It’s the end of the week at last, and this one comes with a three-day weekend as an extra bonus feature. I feel spent right now, though. No motivation or energy to do much beyond playing some more Deus Ex: Human Revolution, the addictive game whose siren song I hear constantly. The funny thing is that my mind is churning away on ideas that I’d like to start exploring, like a new design for one of my other websites, but there will be no synthesizing of that mental energy into physical productivity tonight. My best hope is to do some creative writing later.
Speaking of Deus Ex, I can’t say enough good things about this game. It’s the second sequel to one of the most beloved PC games of all time, the original Deus Ex from the year 2000. That game was followed by Deus Ex: Invisible War in late 2003, a decent shooter but one that had no hope of living up to the standards set by its ancestor. Invisible War also suffered greatly from “consolitis”, the condition wherein the interface and graphics of a multi-platform title are brought down to the lowest common denominator set by a game console like a PlayStation or Xbox, and PC gamers usually suffer for it. In late 2003, the gulf between the technical capabilities of a well-built gaming PC and a PS2 or Xbox was vast.
So I was largely uninterested in Human Revolution, even forgetting completely about it until a couple of weeks before its release this past month. But when the Internet started to light up with glowing early previews and opinions about the game, I laid down a preorder and wound up with the game on release day. It was a smart investment indeed: this is easily the most consistently fun and engaging game I’ve played so far this year, and that includes the likes of L.A. Noire and Portal 2, both of which were excellent titles. Eidos Montreal has really pulled off a masterpiece with Human Revolution, and it looks fantastic even on my Xbox 360.
Here’s a secret: I’m particularly taken with Human Revolution because a large part of the game takes place in future Detroit, ca. 2027. Having grown up in the shadow of the Motor City myself, it’s fun picking up on all the authentic references in the game.
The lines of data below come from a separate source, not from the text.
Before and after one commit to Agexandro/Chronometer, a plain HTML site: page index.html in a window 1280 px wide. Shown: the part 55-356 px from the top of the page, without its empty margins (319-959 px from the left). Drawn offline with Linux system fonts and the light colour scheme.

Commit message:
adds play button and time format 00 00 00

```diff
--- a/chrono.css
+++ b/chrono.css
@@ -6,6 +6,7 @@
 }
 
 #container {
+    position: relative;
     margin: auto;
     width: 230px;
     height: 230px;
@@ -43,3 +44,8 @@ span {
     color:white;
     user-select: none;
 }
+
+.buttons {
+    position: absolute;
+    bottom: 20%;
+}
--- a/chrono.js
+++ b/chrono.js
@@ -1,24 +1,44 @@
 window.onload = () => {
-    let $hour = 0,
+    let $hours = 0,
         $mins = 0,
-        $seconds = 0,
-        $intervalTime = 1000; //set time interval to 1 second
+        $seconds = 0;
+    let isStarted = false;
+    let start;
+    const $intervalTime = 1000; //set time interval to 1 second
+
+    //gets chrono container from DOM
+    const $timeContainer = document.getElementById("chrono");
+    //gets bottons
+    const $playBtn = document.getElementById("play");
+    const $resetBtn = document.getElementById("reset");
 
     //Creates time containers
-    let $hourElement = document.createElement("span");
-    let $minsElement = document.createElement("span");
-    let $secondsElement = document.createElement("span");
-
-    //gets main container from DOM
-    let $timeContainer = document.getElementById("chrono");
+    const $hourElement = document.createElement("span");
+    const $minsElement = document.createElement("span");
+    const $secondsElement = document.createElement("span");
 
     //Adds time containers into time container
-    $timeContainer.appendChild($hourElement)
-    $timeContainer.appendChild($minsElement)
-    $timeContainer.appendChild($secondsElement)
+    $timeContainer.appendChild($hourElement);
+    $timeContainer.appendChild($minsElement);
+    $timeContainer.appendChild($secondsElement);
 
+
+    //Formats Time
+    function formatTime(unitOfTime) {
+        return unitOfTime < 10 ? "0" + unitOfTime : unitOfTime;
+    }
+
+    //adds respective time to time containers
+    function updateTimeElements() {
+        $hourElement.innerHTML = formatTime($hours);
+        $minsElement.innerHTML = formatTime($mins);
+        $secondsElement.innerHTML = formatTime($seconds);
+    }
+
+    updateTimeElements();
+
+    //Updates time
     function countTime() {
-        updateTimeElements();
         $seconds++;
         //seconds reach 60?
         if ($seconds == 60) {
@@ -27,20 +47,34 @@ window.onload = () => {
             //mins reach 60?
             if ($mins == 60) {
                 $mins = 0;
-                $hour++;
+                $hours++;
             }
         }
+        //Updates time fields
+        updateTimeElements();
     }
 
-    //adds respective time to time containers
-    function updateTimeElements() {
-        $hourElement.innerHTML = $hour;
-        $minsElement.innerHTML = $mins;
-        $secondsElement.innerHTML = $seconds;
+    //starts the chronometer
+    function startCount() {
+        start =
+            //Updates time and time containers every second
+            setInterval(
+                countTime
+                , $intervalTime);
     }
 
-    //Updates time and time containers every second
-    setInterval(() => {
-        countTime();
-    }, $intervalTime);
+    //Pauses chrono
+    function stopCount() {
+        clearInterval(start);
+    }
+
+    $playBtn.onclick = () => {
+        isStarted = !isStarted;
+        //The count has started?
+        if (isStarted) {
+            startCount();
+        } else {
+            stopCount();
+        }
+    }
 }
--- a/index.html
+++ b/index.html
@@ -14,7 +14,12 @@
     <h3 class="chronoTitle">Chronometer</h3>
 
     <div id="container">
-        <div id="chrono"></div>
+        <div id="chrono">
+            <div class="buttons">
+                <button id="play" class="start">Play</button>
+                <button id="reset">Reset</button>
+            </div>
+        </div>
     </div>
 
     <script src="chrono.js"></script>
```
These include names like Grand River Road and Highland Park, as well as the Renaissance Center being referred to in dialogue, and even a futuristic monorail that just so happens to have the same stops as the present-day Detroit People Mover. “The next station is…(pregnant pause)…Bricktown.”
With the Labor Day weekend here, I imagine I’ll be playing some more of the latest Deus Ex, in between the usual errands and weekend warrior type stuff that I’ve been doing of late. A couple weeks back I hung some curtains up in my study, for example. They’re woefully short, as the window in there is absolutely humongous, but the missing portion happens to be concealed behind my desk, so I’m not complaining. The rod and holdbacks that I picked up from Kohl’s have square finials and a “black coffee” finish that matches the other aesthetics of the room perfectly. The only thing that did not go according to plan with the installation were the cheap garbage screws included with the kit; next time I’m using my own screws from the hardware store.
I also recently completed painting of our son Connor’s room. The home’s previous owners had a daughter and her room was painted yellow with a mural of flowers along two walls. The yellow is okay — my room was yellow when I was a baby — but the flowers wouldn’t do for a boy, so my dad helped me paint a sky blue stripe over them. It turned out great.
Hopefully the weather will be as nice as it’s forecasted to be. I’d like to check out the community pool!